But back to Shank: I want to commend him for staying connected to his broader family despite a vast political divide. I love that he's pointing out all the wonderful work that Mennonite relief and development agencies have been doing for decades. Yes and yes! But while sharing a passion for justice and peace with Shank, I want to offer a rebuttal. It's a rebuttal that cuts against both progressive Shank and his conservative family. And to do so, I'll simply point to another Amish-Mennonite boy for my defense: John Howard Yoder.

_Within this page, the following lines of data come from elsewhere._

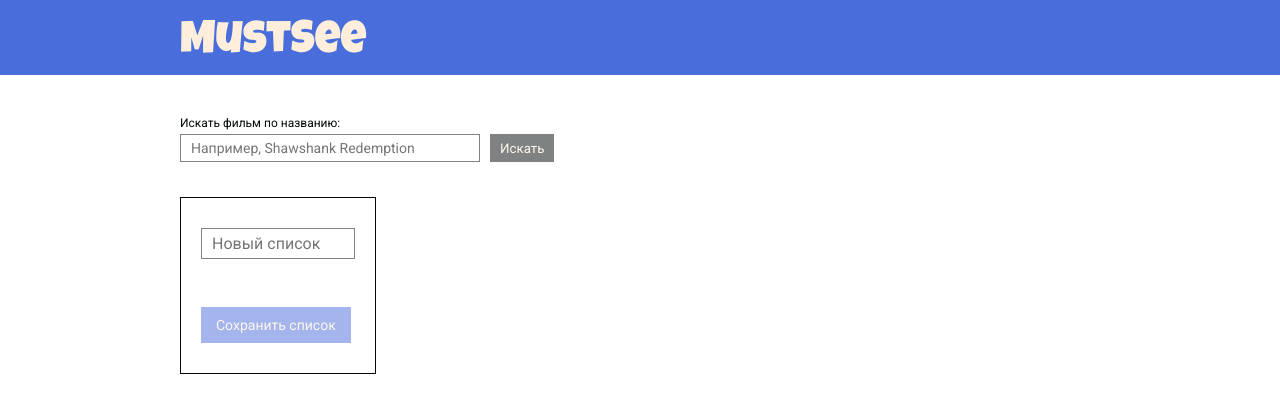
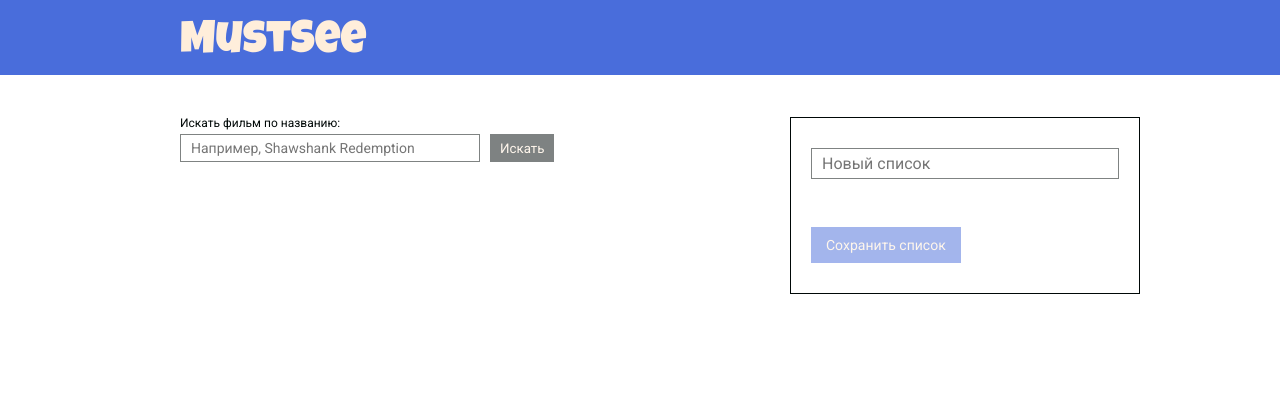
Before and after one commit to mragimov29/movieOrganizer, a React (Create React App) app: page / in a window 1280 px wide. Shown: the top 412 px of the page. Built offline with nearby package versions, Linux system fonts and the light colour scheme.

Commit message:
mainPage return chnges

```diff
--- a/src/pages/MainPage/MainPage.js
+++ b/src/pages/MainPage/MainPage.js
@@ -14,15 +14,13 @@ export default function MainPage() {
           <div className="main-page__search-box">
             <SearchBox />
           </div>
-          <div className="main-block">
-            <div className="main-page__favorites">
-              <Favorites />
-            </div>
-            <div className="main-page__movies">
-              <Movies />
-            </div>
+          <div className="main-page__movies">
+            <Movies />
           </div>
         </section>
+        <aside className="main-page__favorites">
+          <Favorites />
+        </aside>
       </main>
     </div>
   );
```
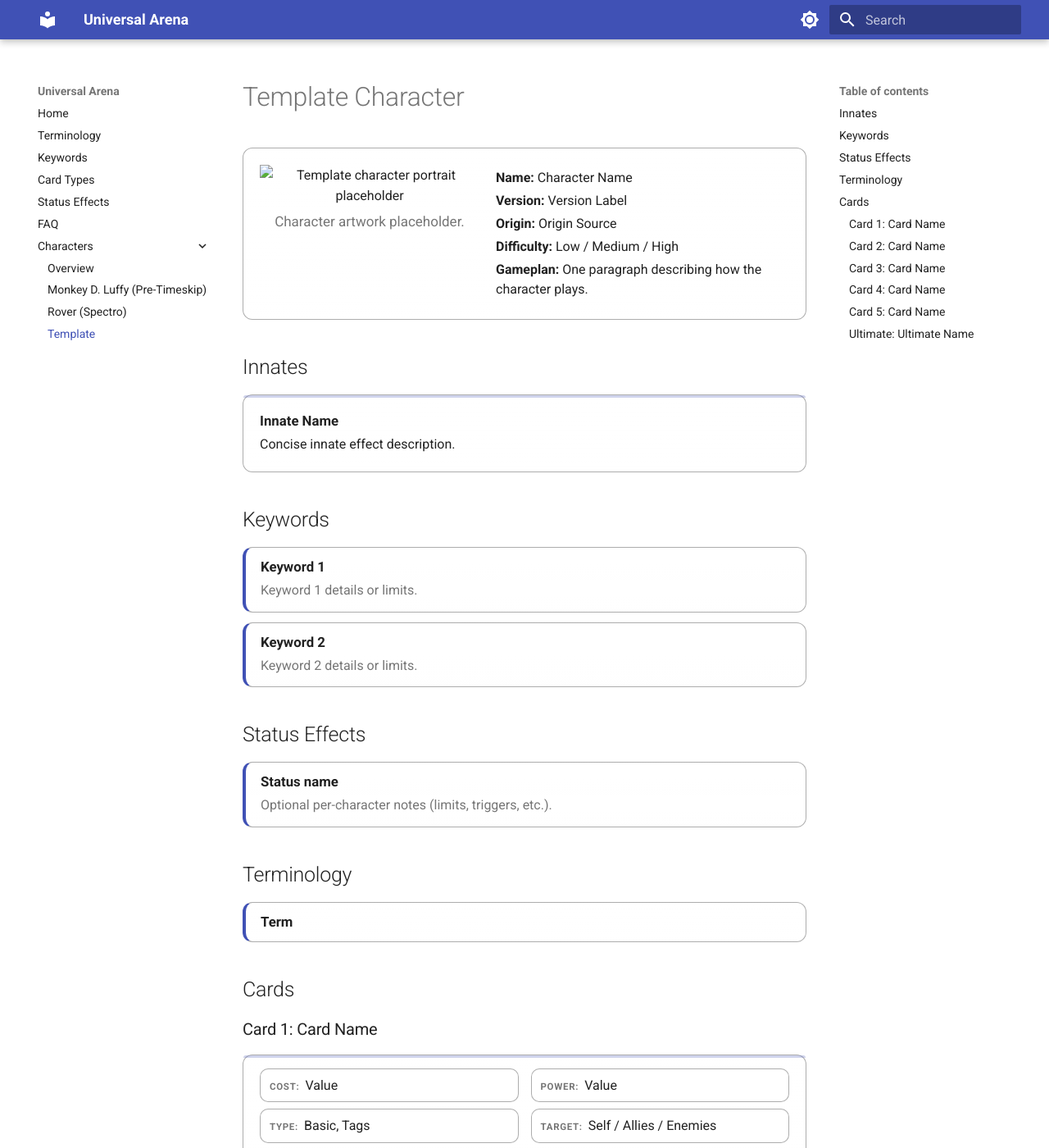
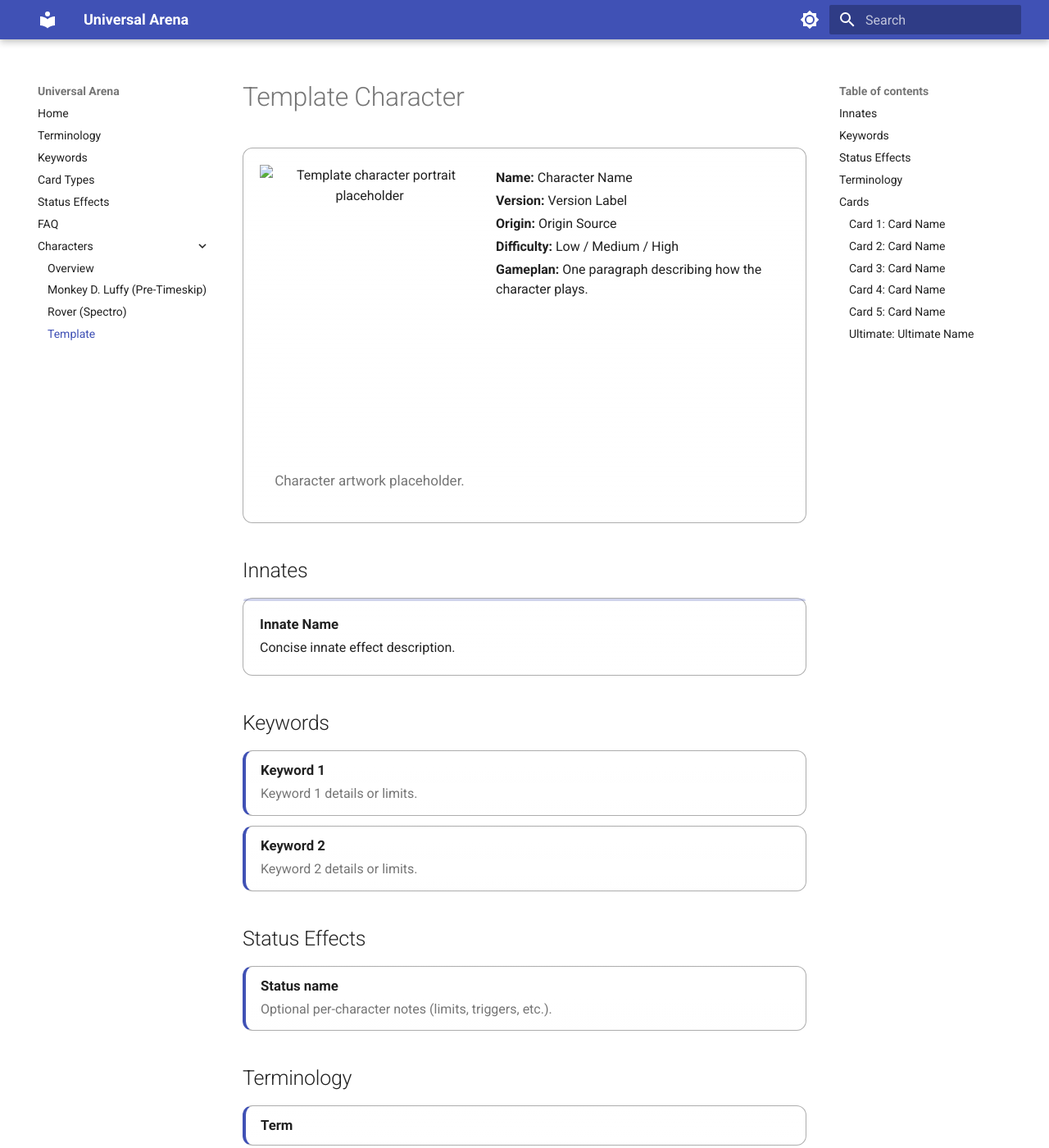
Before and after one commit to HVS13/UniversalArena, an MkDocs documentation site: the page built from docs/characters/template.md, in a window 1280 px wide and 1400 px high. Shown: the whole window at 82% size. Built offline with MkDocs 1.6.1 and Material for MkDocs 9.7.7, drawn with Linux system fonts in a browser that asks for light colours; some web fonts are replaced.

```diff
--- a/docs/stylesheets/game.css
+++ b/docs/stylesheets/game.css
@@ -346,7 +346,8 @@
 .ua-game__character-thumb {
   width: 100%;
   height: 160px;
-  object-fit: cover;
+  object-fit: contain;
+  object-position: center;
   border-radius: 12px;
   background: #f3f0e7;
 }
--- a/docs/stylesheets/guide.css
+++ b/docs/stylesheets/guide.css
@@ -160,17 +160,22 @@
   flex: 0 0 268px;
   max-width: 100%;
   text-align: center;
+  display: grid;
+  justify-items: center;
+  gap: 0.35rem;
 }
 
 .character-image img {
   width: min(268px, 100%);
-  height: auto;
+  height: 360px;
+  object-fit: contain;
+  object-position: center;
   display: block;
   margin: 0 auto;
   position: relative;
   z-index: 1;
   transform: scale(1);
-  transform-origin: top center;
+  transform-origin: center;
   transition: transform 180ms ease;
   background: transparent;
   border: none;
```
Also changed, not shown: docs/characters/rover-spectro.md (+4 -4 lines), site/characters/rover-spectro/index.html, site/search/search_index.json, site/stylesheets/game.css, site/stylesheets/guide.css.
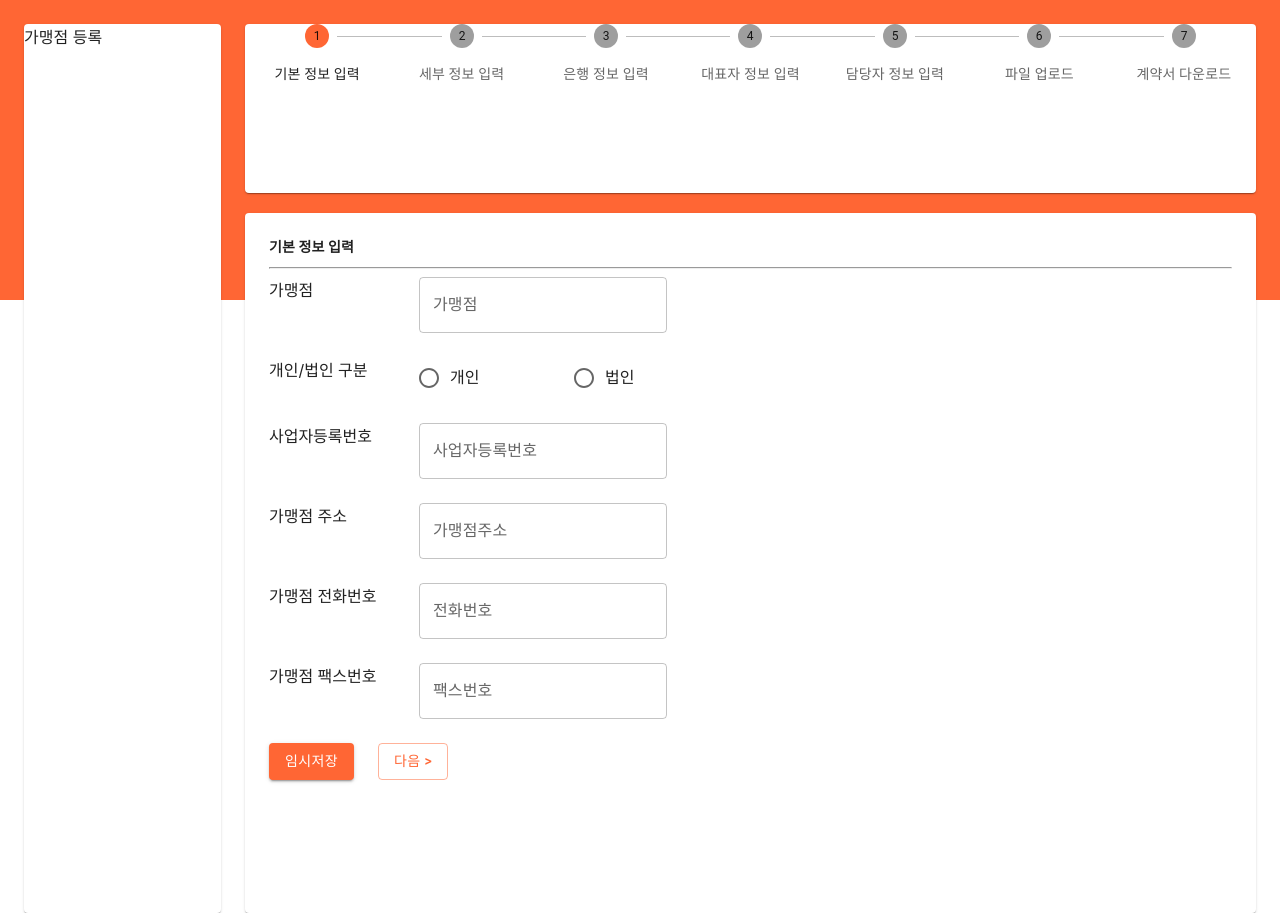
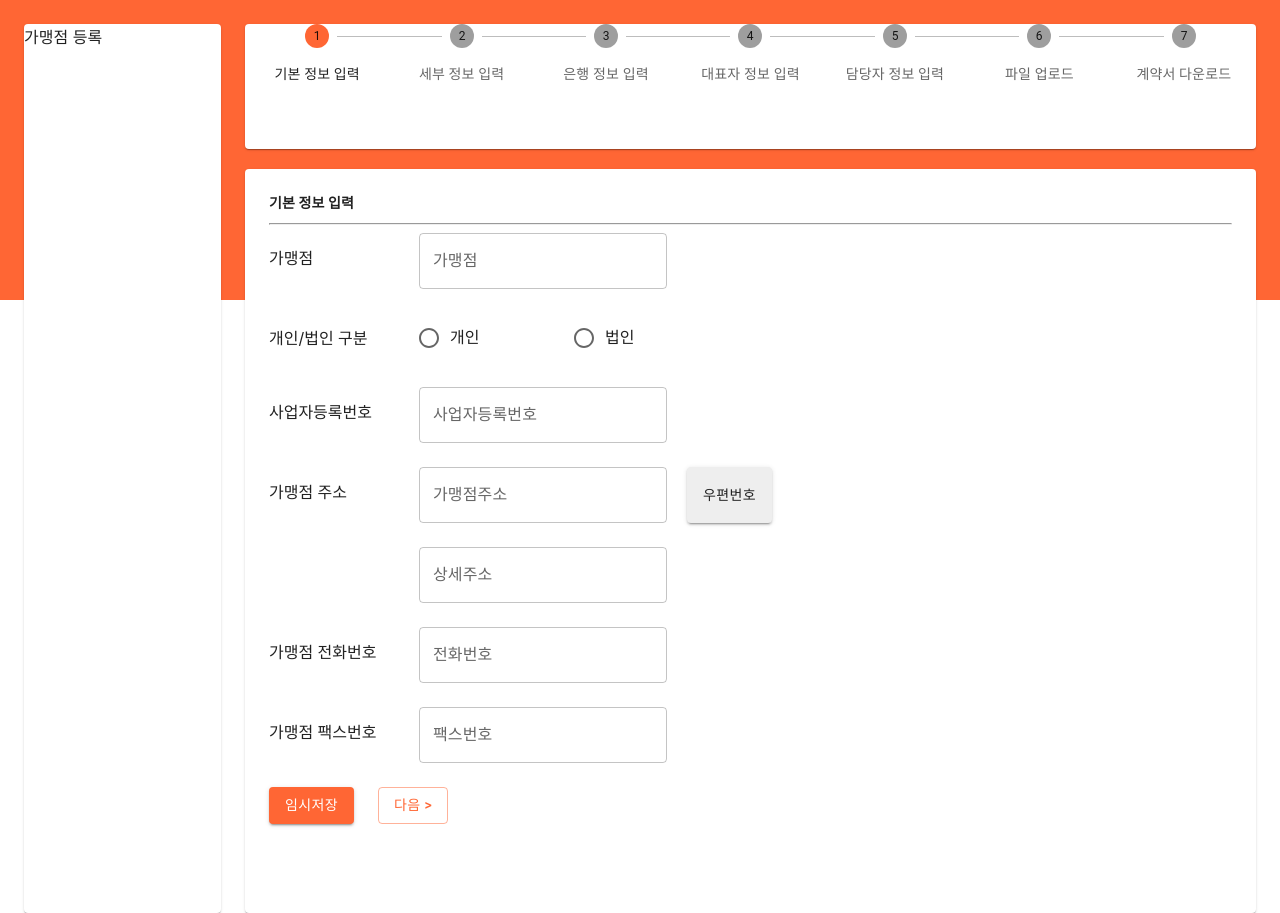
Before and after one commit to tamoimi/ozic-step, a React (Create React App) app: page / in a window 1280 px wide. Built offline with nearby package versions, Linux system fonts and the light colour scheme.

Commit message:
Feat: 모달창 open

```diff
--- a/src/components/Merchants/Step1.jsx
+++ b/src/components/Merchants/Step1.jsx
@@ -6,16 +6,27 @@ import { FormControlLabel } from "@mui/material";
 import { Radio } from "@mui/material";
 import { TextField } from "@mui/material";
 import { Stack } from "@mui/system";
+import PostCode from "../PostCode";
+import { useState } from "react";
 
 const Step1 = ({ setCurrentStepProp }) => {
+  const [openPostCode, setOpenPostCode] = useState(false);
+
+  // React-Hook-Form
   const {
     register,
     handleSubmit,
     formState: { errors },
   } = useForm();
+
+  // 다음단계로 클릭했을 때 한페이지씩 이동
   const onSubmit = (data) => {
     console.log("step1다음으로 클릭 됨");
     setCurrentStepProp((prev) => prev + 1);
+  };
+
+  const openPostCodeModal = () => {
+    setOpenPostCode(true);
   };
 
   return (
@@ -36,7 +47,7 @@ const Step1 = ({ setCurrentStepProp }) => {
             <Stack direction="row">
               <label>가맹점</label>
               <TextField
-                id="franchisee-id"
+                id="franchisee"
                 label="가맹점"
                 variant="outlined"
                 color="primary"
@@ -66,52 +77,77 @@ const Step1 = ({ setCurrentStepProp }) => {
             <Stack direction="row">
               <label>사업자등록번호</label>
               <TextField
-                id="registNum-id"
+                id="registNum"
                 label="사업자등록번호"
                 variant="outlined"
                 type="number"
                 color="primary"
                 {...register("registNum")}
               />
-              {errors.registNum && <span>꼭 필요!</span>} <br />
+              {errors.registNum && <span>꼭 필요!</span>}
             </Stack>
 
             <Stack direction="row">
               <label>가맹점 주소</label>
               <TextField
-                id="franchiseeAd-id"
+                id="franchiseeAd"
                 label="가맹점주소"
                 variant="outlined"
                 color="primary"
                 {...register("franchiseeAd")}
               />
-              {errors.franchisee && <span>This field is required</span>} <br />
+              {errors.franchisee && <span>This field is required</span>}
+              <Button
+                variant="contained"
+                sx={{ background: "#eee", marginLeft: "20px" }}
+                size="medium"
+                onClick={openPostCodeModal}
+              >
+                우편번호
+              </Button>
+              <br />
             </Stack>
+
+            <Stack direction="row">
+              <label></label>
+              <TextField
+                id="franchiseeAd"
+                label="상세주소"
+                variant="outlined"
+                color="primary"
+                {...register("franchiseeAd")}
+              />
+            </Stack>
+
+            <PostCode
+              openPostCode={openPostCode}
+              setOpenPostCode={setOpenPostCode}
+            />
 
             <Stack direction="row">
               <label>가맹점 전화번호</label>
               <TextField
-                id="franchiseeNum-id"
+                id="franchiseeNum"
                 label="전화번호"
                 variant="outlined"
                 type="number"
                 color="primary"
                 {...register("franchiseeNum")}
               />
-              {errors.franchisee && <span>This field is required</span>} <br />
+              {errors.franchisee && <span>This field is required</span>}
             </Stack>
 
             <Stack direction="row">
               <label>가맹점 팩스번호</label>
               <TextField
-                id="franchiseeFaxNum-id"
+                id="franchiseeFaxNum"
                 label="팩스번호"
                 variant="outlined"
                 type="number"
                 color="primary"
                 {...register("franchiseeFaxNum")}
               />
-              {errors.franchisee && <span>This field is required</span>} <br />
+              {errors.franchisee && <span>This field is required</span>}
             </Stack>
           </Stack>
 
@@ -129,6 +165,7 @@ const Step1 = ({ setCurrentStepProp }) => {
       <style>{`
           label {
             width: 150px;
+            line-height: 50px;
           }
           input::-webkit-outer-spin-button,
           input::-webkit-inner-spin-button {
```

Yoder worked for a rigorous and unflinching Christian pacifism and public witness that was anything but "sectarian." He spoke from and to his own Mennonite tradition, to the broader church, and across faith traditions and intellectual disciplines. He engaged a wide array of pressing topics for Christian life, publishing in everything from formal academic journals and books to obscure denominational pamphlets. Yoder was committed to causes of justice and peace in this world. But one can't hang with Yoder for long and not start to get the impression that the church really matters quite a bit when considering the Christian faith and how it occupies space and time in the world.
We can't somehow distill the "values and principles" of Jesus and translate them into U.S. public policy for either party, and that's the mistake that I see Shank and his conservative relatives making all too easily (along with a great number of Mennonites and Brethren...and pretty much the rest of American Christianity). The body of Christ has vanished in such an arrangement, where the only body that really matters is the body called "United States."
If the only political horizon one sees is "Democrats and Republicans" in the United States, then one isn't ready to see the globe-encompassing, horizon-shattering implications of The Politics of Jesus. The body of Christ will not suffer being relegated to any one American political party's pleasures, or the philosophies that underwrite the entire American project. So I'm not asking for Shank and his family to become "less political," so much as I'm asking for a bit more imagination around matters theopolitical...